motivated from a physical context, we are currently interested in the following graph coloring problem:

Given a connected graph $G_n$ with $n$ vertices, how many **colorings** exist such that **all white** vertices have an **odd number of black** neighbors? We call this number $\omega(G_n)$.

(To the best of our knowledge, this particular coloring problem has not yet been studied, but if you have seen something like this, please let us know!)

As an example, consider the cycle graph with four vertices. There exist five such colorings:

In constrast, the fully connected graph of four vertices has nine such colorings:

Indeed, using completely different tools from physics, one can show that $\omega(G_n)$ is maximized by the fully connected graph, yielding the upper bound $\omega(G_n) \leq \begin{cases}2^{n-1} & n\text{ odd} \\ 2^{n-1}+1 & n\text{ even} \end{cases}$. Note that there is a total of $2^n$ colorings, thus, only about half of them can have the desired property.

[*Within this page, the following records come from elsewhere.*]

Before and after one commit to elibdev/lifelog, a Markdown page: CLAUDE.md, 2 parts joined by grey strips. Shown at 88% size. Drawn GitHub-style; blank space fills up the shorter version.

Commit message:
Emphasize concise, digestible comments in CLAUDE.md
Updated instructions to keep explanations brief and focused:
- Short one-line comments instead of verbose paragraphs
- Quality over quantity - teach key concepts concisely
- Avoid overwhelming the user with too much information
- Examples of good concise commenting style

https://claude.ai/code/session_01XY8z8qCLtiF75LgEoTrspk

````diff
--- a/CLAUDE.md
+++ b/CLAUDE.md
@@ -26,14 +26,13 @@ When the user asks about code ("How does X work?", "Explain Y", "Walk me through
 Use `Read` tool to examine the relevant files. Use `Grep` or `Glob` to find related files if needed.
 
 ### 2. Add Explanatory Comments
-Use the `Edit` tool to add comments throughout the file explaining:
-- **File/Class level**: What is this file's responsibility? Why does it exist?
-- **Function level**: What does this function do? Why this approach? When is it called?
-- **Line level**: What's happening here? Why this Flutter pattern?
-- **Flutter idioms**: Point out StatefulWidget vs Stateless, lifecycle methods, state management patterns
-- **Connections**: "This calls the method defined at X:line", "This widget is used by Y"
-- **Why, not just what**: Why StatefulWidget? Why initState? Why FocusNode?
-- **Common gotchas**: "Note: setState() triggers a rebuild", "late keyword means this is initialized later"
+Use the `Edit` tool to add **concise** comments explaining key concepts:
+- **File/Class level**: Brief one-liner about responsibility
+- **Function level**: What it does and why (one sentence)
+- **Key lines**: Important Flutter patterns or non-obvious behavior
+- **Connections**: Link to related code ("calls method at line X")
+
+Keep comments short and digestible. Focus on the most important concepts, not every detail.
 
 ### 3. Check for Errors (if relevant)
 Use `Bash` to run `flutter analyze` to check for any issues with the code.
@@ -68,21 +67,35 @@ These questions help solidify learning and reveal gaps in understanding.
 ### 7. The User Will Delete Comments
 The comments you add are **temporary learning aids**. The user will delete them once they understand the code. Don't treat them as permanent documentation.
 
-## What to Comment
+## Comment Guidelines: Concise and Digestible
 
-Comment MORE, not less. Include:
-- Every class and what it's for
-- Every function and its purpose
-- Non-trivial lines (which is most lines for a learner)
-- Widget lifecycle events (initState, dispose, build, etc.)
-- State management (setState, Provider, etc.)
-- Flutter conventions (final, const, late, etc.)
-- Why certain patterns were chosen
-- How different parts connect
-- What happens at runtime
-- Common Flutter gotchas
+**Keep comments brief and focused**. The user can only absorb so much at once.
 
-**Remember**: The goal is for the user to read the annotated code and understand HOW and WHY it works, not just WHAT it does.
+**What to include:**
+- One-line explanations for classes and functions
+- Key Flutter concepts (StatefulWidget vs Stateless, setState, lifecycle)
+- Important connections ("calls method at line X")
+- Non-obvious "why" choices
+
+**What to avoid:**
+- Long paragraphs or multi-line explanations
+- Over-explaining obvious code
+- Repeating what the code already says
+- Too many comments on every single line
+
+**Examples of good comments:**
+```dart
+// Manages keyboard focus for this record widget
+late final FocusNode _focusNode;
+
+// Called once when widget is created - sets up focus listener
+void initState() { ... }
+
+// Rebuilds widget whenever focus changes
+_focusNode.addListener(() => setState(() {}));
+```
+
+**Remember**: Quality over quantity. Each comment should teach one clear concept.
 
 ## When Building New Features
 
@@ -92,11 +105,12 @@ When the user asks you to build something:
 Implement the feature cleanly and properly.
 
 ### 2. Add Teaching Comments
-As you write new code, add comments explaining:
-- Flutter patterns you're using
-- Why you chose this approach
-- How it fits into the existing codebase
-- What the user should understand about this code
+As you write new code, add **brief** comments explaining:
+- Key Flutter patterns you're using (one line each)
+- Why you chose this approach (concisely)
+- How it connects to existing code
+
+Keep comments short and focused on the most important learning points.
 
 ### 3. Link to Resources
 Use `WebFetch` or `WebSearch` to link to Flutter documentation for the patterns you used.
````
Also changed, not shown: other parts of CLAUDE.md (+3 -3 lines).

Now we are interested in finding graphs that minimize $\omega(G_n)$ for a fixed number of vertices $n$. Exhaustively checking ~~all connected graphs up to size 10~~ [Edit: this was a mistake, we only checked up to $n=8$. See Gordon's reply for a counter example with $n=9$ vertices] suggests that the graph minimizing $\omega(G_n)$ is given by the cycle graph of size $n$, but we have no clue on how to prove it.

Our questions are as follows: i) Is there an equivalent, similar or related graph coloring problem known in the literature? ii) Is there a graph theoretical argument that the cycle graph (among others) minimizes $\omega(G_n)$ for fixed $n$?

Lots of thanks in advance!

odd dominating setorodd parity coverif for every vertex $v$ of the graph, the number of vertices in $X$ adjacent to or equal to $v$ is odd. There is a small literature on "odd domination" or "parity domination." Unfortunately this is not quite the same as your definition. $\endgroup$